==== TASK INPUTS ====
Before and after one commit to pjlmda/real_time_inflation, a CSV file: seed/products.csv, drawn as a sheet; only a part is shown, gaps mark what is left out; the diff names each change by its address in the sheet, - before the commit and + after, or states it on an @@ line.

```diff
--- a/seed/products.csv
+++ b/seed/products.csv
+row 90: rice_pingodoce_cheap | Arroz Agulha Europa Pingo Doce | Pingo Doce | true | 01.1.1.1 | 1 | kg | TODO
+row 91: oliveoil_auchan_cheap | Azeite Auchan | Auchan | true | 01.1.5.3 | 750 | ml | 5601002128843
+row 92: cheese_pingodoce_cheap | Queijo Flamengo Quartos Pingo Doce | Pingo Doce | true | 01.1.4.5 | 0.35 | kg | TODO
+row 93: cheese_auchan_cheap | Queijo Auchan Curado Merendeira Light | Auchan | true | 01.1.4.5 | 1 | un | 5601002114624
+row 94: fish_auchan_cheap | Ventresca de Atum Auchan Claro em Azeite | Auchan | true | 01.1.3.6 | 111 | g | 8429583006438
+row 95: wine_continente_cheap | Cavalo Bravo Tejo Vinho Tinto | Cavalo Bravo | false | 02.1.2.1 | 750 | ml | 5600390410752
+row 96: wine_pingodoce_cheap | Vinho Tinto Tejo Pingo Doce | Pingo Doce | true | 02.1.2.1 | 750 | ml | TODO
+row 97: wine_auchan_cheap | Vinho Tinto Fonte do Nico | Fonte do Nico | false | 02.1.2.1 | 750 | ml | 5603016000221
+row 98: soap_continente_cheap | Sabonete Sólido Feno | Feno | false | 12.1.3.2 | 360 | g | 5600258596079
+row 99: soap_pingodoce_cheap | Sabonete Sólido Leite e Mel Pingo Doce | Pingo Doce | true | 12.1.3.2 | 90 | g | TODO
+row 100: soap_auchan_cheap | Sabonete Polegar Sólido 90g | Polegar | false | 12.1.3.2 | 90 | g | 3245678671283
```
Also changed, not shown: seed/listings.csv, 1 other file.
====
TRY IT —
In the listing above, find the lines holding the word "true" and copy them.

ANSWER TO THIS PROBLEM —
+row 90: rice_pingodoce_cheap | Arroz Agulha Europa Pingo Doce | Pingo Doce | true | 01.1.1.1 | 1 | kg | TODO
+row 91: oliveoil_auchan_cheap | Azeite Auchan | Auchan | true | 01.1.5.3 | 750 | ml | 5601002128843
+row 92: cheese_pingodoce_cheap | Queijo Flamengo Quartos Pingo Doce | Pingo Doce | true | 01.1.4.5 | 0.35 | kg | TODO
+row 93: cheese_auchan_cheap | Queijo Auchan Curado Merendeira Light | Auchan | true | 01.1.4.5 | 1 | un | 5601002114624
+row 94: fish_auchan_cheap | Ventresca de Atum Auchan Claro em Azeite | Auchan | true | 01.1.3.6 | 111 | g | 8429583006438
+row 96: wine_pingodoce_cheap | Vinho Tinto Tejo Pingo Doce | Pingo Doce | true | 02.1.2.1 | 750 | ml | TODO
+row 99: soap_pingodoce_cheap | Sabonete Sólido Leite e Mel Pingo Doce | Pingo Doce | true | 12.1.3.2 | 90 | g | TODO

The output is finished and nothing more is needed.